The Signs of Dementia - Things to Spot

In 2015, a report by Alzheimer’s UK estimated that up to 850,000 people were living with dementia – by 2021, this figure is expected to have grown to 1 million and as much as 2 million by 2051. This all part of the ongoing ageing of the UK population.

More people living to old age means more people being likely to be diagnosed with a number of conditions such as dementia, which are associated with old age.

It can be hard to see a loved one struggling as they get older, and even harder to ask that tricky question, about whether they might have the condition. To help you, here are just some of the signs to keep an eye on, in case you’re worried about someone close to you.

Loss of memory

One of the most obvious aspects of someone suffering some form of dementia is usually some form of memory loss. Think of your memories like layers of sand on a beach, and dementia as a wave washing over it. The deeper and older the memories, the stronger they are.

Seniors living with dementia often begin to have trouble remembering more recent events, and fall back on some of their earlier memories, often leading to confusion when encountering family members or friends.

For example, it’s not uncommon for someone with dementia to confuse a child of theirs with a sibling or indeed one of their own parents. It’s purely due to them having difficulty in being able to retain memories in the more recent past, and underlines the importance of things like familiar faces, especially when receiving visitors or home care.

Inability to carry out routines

Another sign of dementia can be seen in a difficulty to complete even the most basic tasks as part of a daily routine.
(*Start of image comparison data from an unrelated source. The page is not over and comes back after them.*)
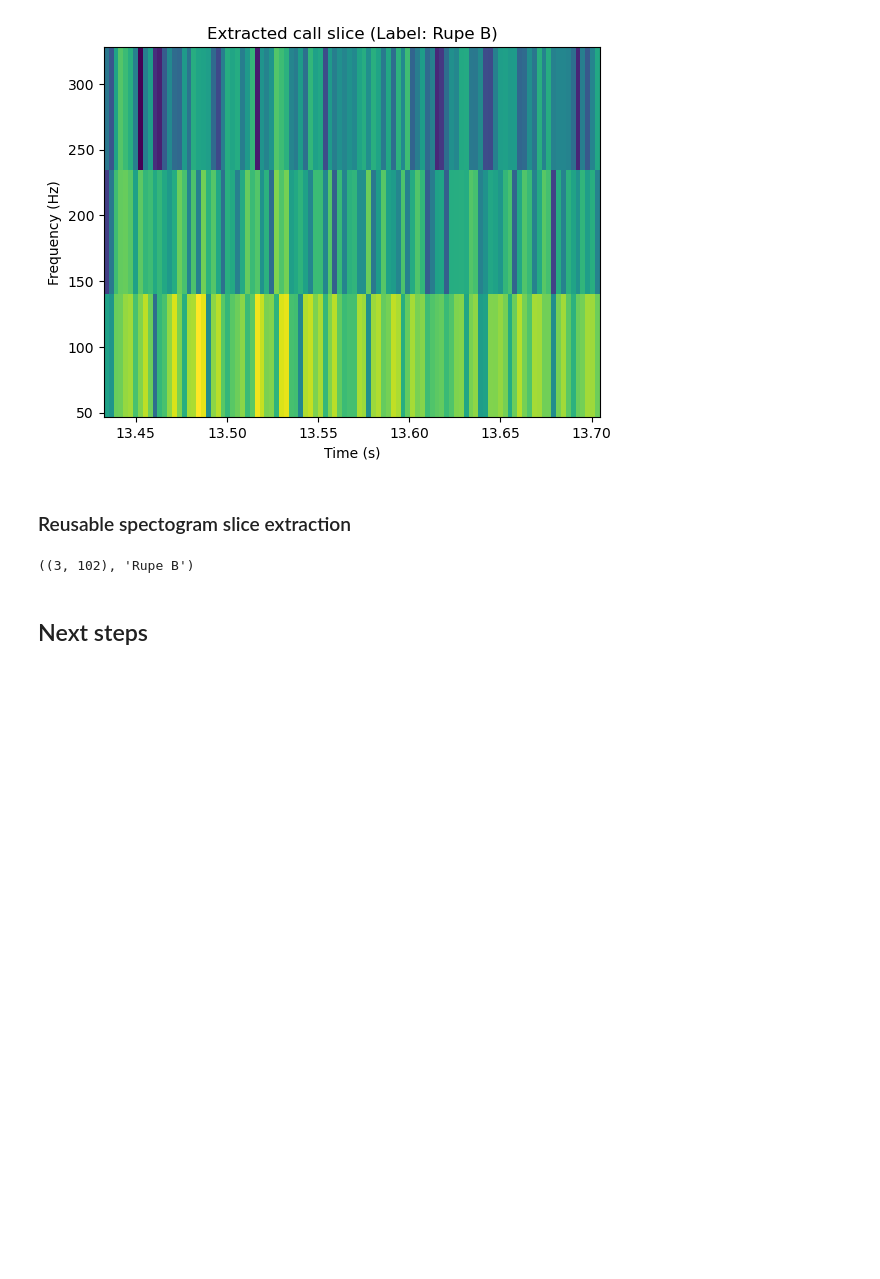
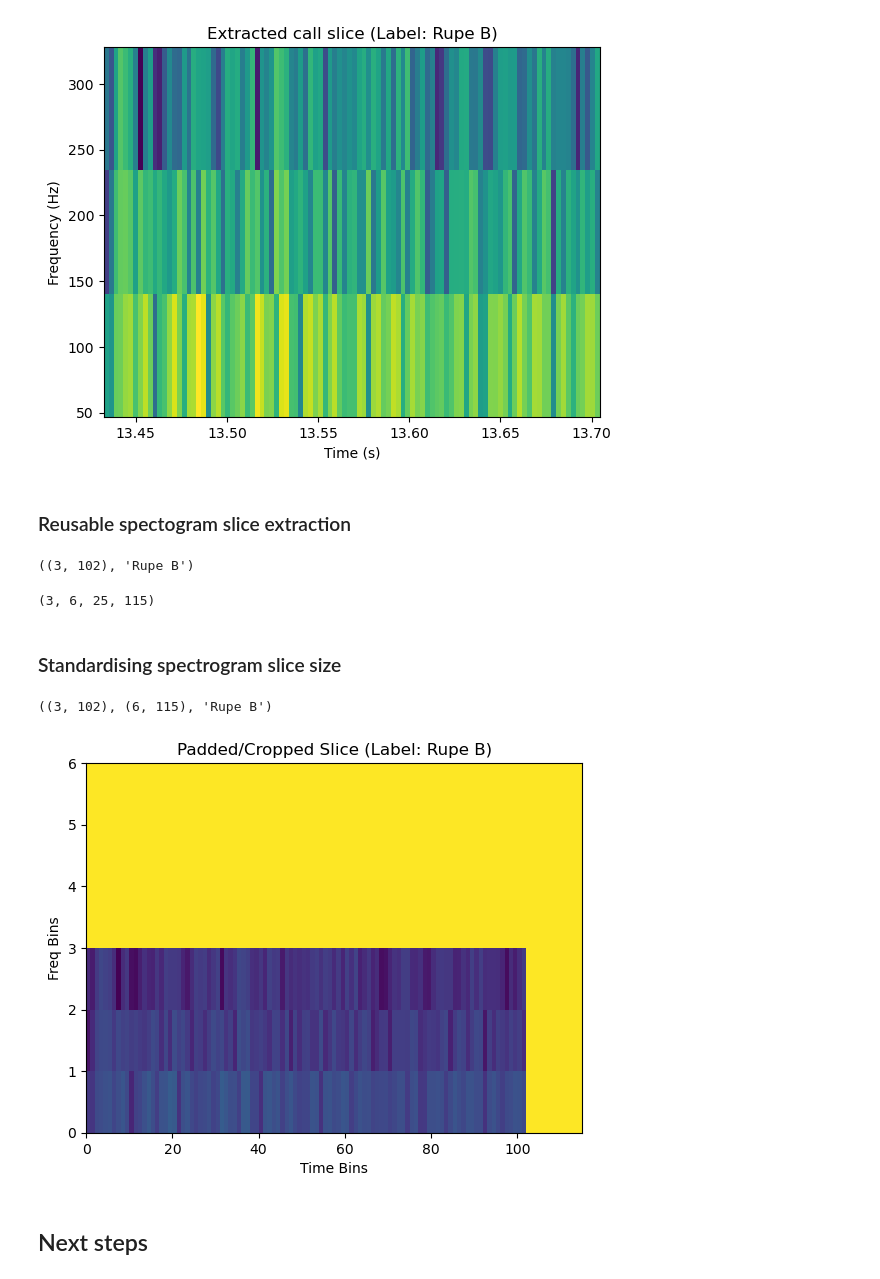
Before and after one commit to hugcamrom/machine-learning-projects, a Jupyter notebook: 01_preprocessing.ipynb, the cells around one changed output. Cells and saved outputs as stored; diff of their text form; code cells hidden in the pictures; blank space fills up the shorter version.

Commit message:
Add padding and cropping to standardise spectrogram slice size

```diff
--- a/01_preprocessing.ipynb
+++ b/01_preprocessing.ipynb
@@ -284,3 +284,18 @@ slice_db, label = extract_call_slice(wav_path, df.iloc[0])
 slice_db.shape, label
 # %% [output]
 ((3, 102), 'Rupe B')
+# %%
+shapes = []
+
+for i in range(10):
+    s, lbl = extract_call_slice(wav_path, df.iloc[i])
+    shapes.append(s.shape)
+
+freq_bins = [s[0] for s in shapes]
+time_bins = [s[1] for s in shapes]
+
+min(freq_bins), max(freq_bins), min(time_bins), max(time_bins)
+# %% [output]
+(3, 6, 25, 115)
+# %% [markdown]
+### Standardising spectrogram slice size
@@ -287,2 +340,26 @@ slice_db.shape, label
+# %%
+# ---Test padding/cropping on one slice---
+
+TARGET_SHAPE = (6, 115)
+
+slice_db, label = extract_call_slice(wav_path, df.iloc[0])
+fixed_slice = pad_or_crop_2d(slice_db, TARGET_SHAPE)
+
+slice_db.shape, fixed_slice.shape, label
+# %% [output]
+((3, 102), (6, 115), 'Rupe B')
+# %%
+# --- Visual sanity check ---
+
+import matplotlib.pyplot as plt
+
+plt.figure()
+plt.pcolormesh(fixed_slice, shading="auto")
+plt.title(f"Padded/Cropped Slice (Label: {label})")
+plt.xlabel("Time Bins")
+plt.ylabel("Freq Bins")
+plt.show()
+# %% [output]
+[figure, added]
 # %% [markdown]
 ## Next steps
```
Also changed, not shown: parts of 1 cell of this notebook.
Imagine being asked to make a cup of tea, with a spoonful of sugar and a bit of milk. It might sound like an easy task, but when someone has dementia, loss of memory plays a role in preventing them from doing even the simplest of things.

In the mind of a person living with dementia, for example, they might struggle to remember what order everything is supposed to be added. Milk first, with a teabag, or just hot water and sugar, rather than the usual.
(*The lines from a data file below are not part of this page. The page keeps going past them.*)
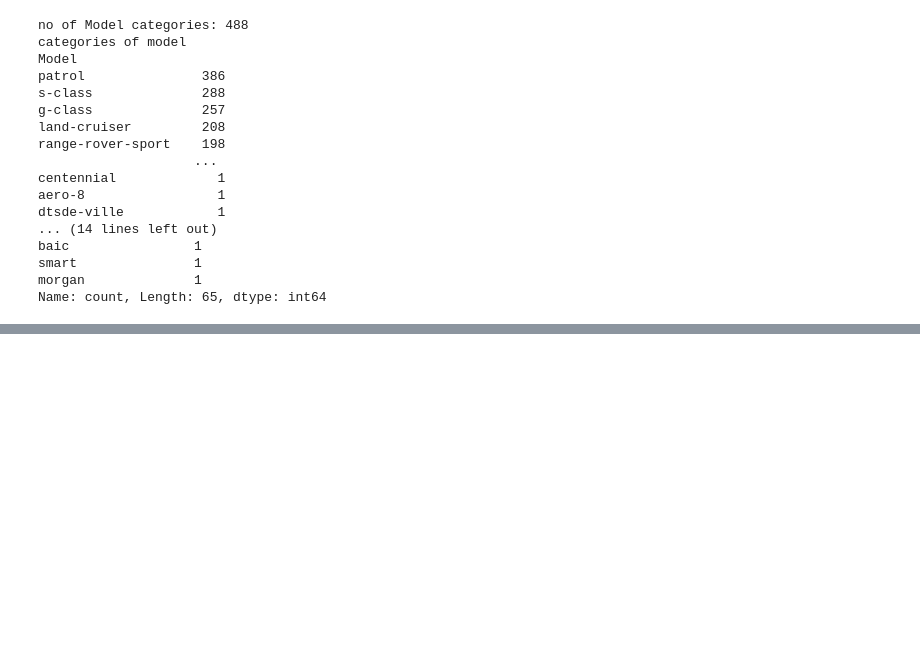
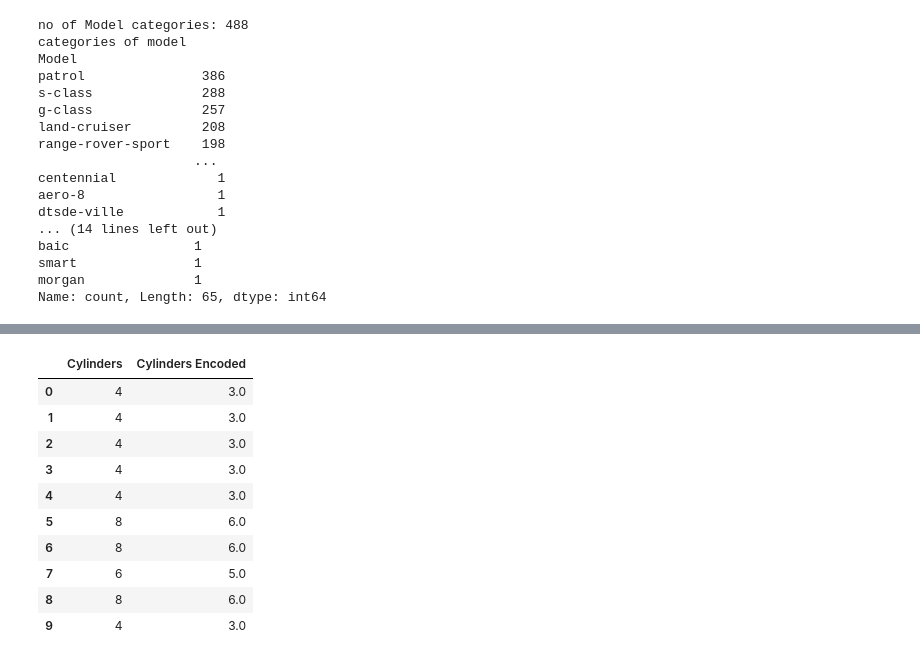
Before and after one commit to DinithKumudika/IS4116---Business-Intelligence-Systems---Assingnment-2, a Jupyter notebook: preprocess.ipynb, the cells around one changed output, grey strips where cells are left out. Cells and saved outputs as stored; diff of their text form; code cells hidden in the pictures; blank space fills up the shorter version.

```diff
--- a/preprocess.ipynb
+++ b/preprocess.ipynb
@@ -437,0 +504,24 @@ df.head(5)
+# %%
+# Ordinal Encoding replaces categorical values with integer labels based on their order.
+# Since cylinders already has a sense of order therefore Ordinal encoding will be a suitable encoding method
+
+from sklearn.preprocessing import OrdinalEncoder
+
+# Initialize the OrdinalEncoder
+encoder = OrdinalEncoder()
+
+# Fit and transform the 'Cylinders' column
+df['Cylinders Encoded'] = encoder.fit_transform(df[['Cylinders']])
+df[["Cylinders", "Cylinders Encoded"]].head(10)
+# %% [output]
+|  | Cylinders | Cylinders Encoded |
+| 0 | 4 | 3.0 |
+| 1 | 4 | 3.0 |
+| 2 | 4 | 3.0 |
+| 3 | 4 | 3.0 |
+| 4 | 4 | 3.0 |
+| 5 | 8 | 6.0 |
+| 6 | 8 | 6.0 |
+| 7 | 6 | 5.0 |
+| 8 | 8 | 6.0 |
+| 9 | 4 | 3.0 |
```
Also changed, not shown: parts of 12 cells of this notebook.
Issues like counting change or having trouble remembering items on a shopping list are another way of spotting dementia, as it can become trickier to make connections and remember the essentials of day-to-day life.

Difficulties with concentration
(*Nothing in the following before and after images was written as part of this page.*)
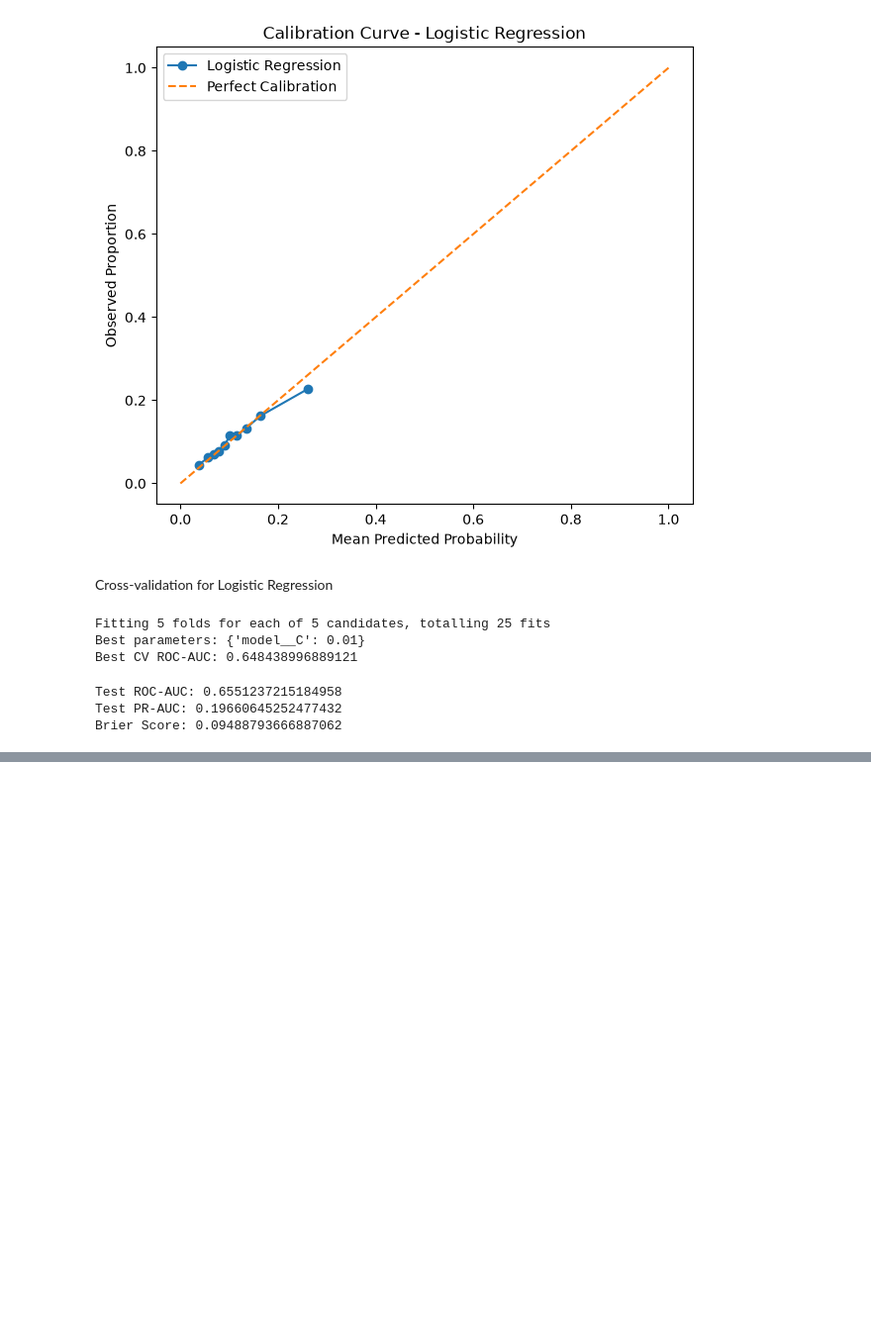
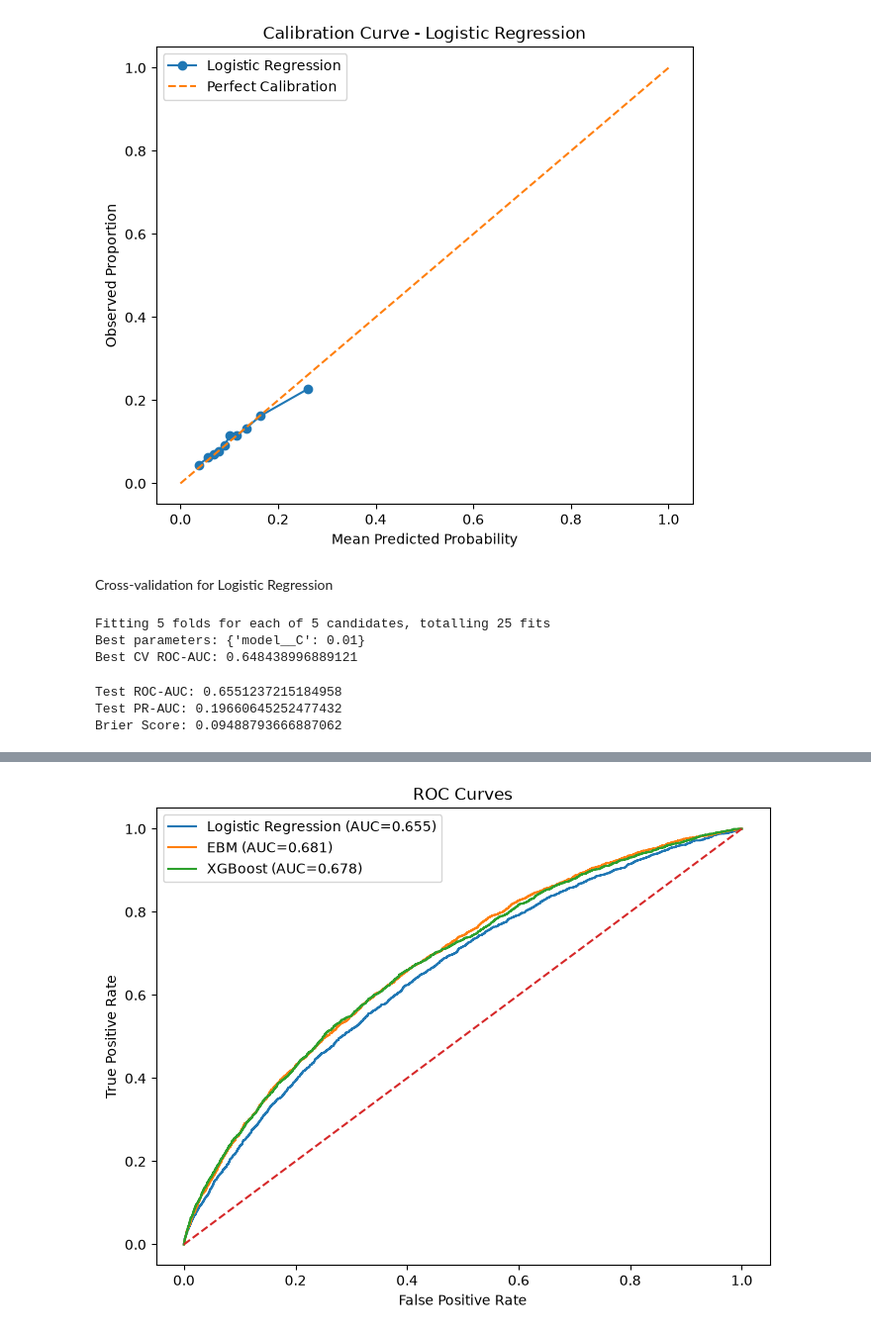
Before and after one commit to umayangi12/ResearchProject, a Jupyter notebook: JupyterNotebook/ModelTraining.ipynb, the cells around one changed output, grey strips where cells are left out. Shown at 99% size. Cells and saved outputs as stored; diff of their text form; code cells hidden in the pictures; blank space fills up the shorter version.

```diff
--- a/JupyterNotebook/ModelTraining.ipynb
+++ b/JupyterNotebook/ModelTraining.ipynb
@@ -668,0 +798,7 @@ Brier Score: 0.09488793666887062
+# %%
+xgb_model.fit(
+    X_train,
+    y_train
+)
+
+print("XGBoost training completed.")
@@ -668,0 +807,5 @@ Brier Score: 0.09488793666887062
+# %%
+#XGBoost probabilities
+y_prob_xgb = xgb_model.predict_proba(
+    X_test
+)[:, 1]
@@ -668,0 +882,42 @@ Brier Score: 0.09488793666887062
+# %%
+#comparing ROC curves
+from sklearn.metrics import roc_curve
+
+fpr_lr, tpr_lr, _ = roc_curve(y_test, y_prob_lr)
+fpr_ebm, tpr_ebm, _ = roc_curve(y_test, y_prob_ebm)
+fpr_xgb, tpr_xgb, _ = roc_curve(y_test, y_prob_xgb)
+
+plt.figure(figsize=(8, 6))
+
+plt.plot(
+    fpr_lr,
+    tpr_lr,
+    label=f"Logistic Regression (AUC={roc_auc_score(y_test, y_prob_lr):.3f})"
+)
+
+plt.plot(
+    fpr_ebm,
+    tpr_ebm,
+    label=f"EBM (AUC={roc_auc_score(y_test, y_prob_ebm):.3f})"
+)
+
+plt.plot(
+    fpr_xgb,
+    tpr_xgb,
+    label=f"XGBoost (AUC={roc_auc_score(y_test, y_prob_xgb):.3f})"
+)
+
+plt.plot(
+    [0, 1],
+    [0, 1],
+    linestyle="--"
+)
+
+plt.xlabel("False Positive Rate")
+plt.ylabel("True Positive Rate")
+plt.title("ROC Curves")
+plt.legend()
+
+plt.show()
+# %% [output]
+[figure, added]
```
Also changed, not shown: parts of 45 cells of this notebook.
A sign of dementia can also be seen in an inability to follow conversations consistently, or problems in finding the right words to say. Basic conversations can seem slightly off-focus, and you might feel like someone is daydreaming or note quite processing what you’re telling them.

Storytelling can start to become muddled, as someone living with dementia might confuse people in a story, and misremember the flow of events.

In other cases, someone might simply recount a story about something that’s entirely fictional without realising it, having collected memories of lots of different things, before scrambling them all together into a false memory.

Mood swings

One of the more noticeable signs of dementia can be manifested in the form of mood swings. This might give a loved one a slightly different personality over time. Sometimes someone with dementia might start to notice they are struggling to remember things, making them slightly more ill-tempered if they feel like things aren’t quite as they should be, creating a vicious cycle.

These mood swings can include feelings of apathy, where a loved one might seem unusually distant or unable to emote as you expect them to. They might start to lose that much-needed enthusiasm to get on with their day, by washing, socialising with others or leaving the house.

As you can see, some of the recurring features of the early signs of dementia revolve around memory, and losing control of one’s self. Simple tasks like making tea, or having issues with holding a conversation are common in those living with the condition, but no two people with it are identical. It affects each person differently.

One thing that we believe, here at Home Instead Wandsworth, Lambeth & Dulwich, is the importance of one-to-one home care for the elderly, especially for those living with dementia. Issues with memory mean that it matters to have a friendly face visiting them, otherwise those feelings of confusion and muddled thinking become more entrenched.

Our Care Professionals are paired off with a single person, after we’ve made sure they are a suitable match. Not only do they carry out their job description – each CAREGiver of ours goes above and beyond, to make someone’s day, each day.

If you would like to learn more about what Home Instead can offer, give us a call on 020 8022 5240.

An elderly man and woman embrace each other in a comforting hug in a living room setting. - Home Instead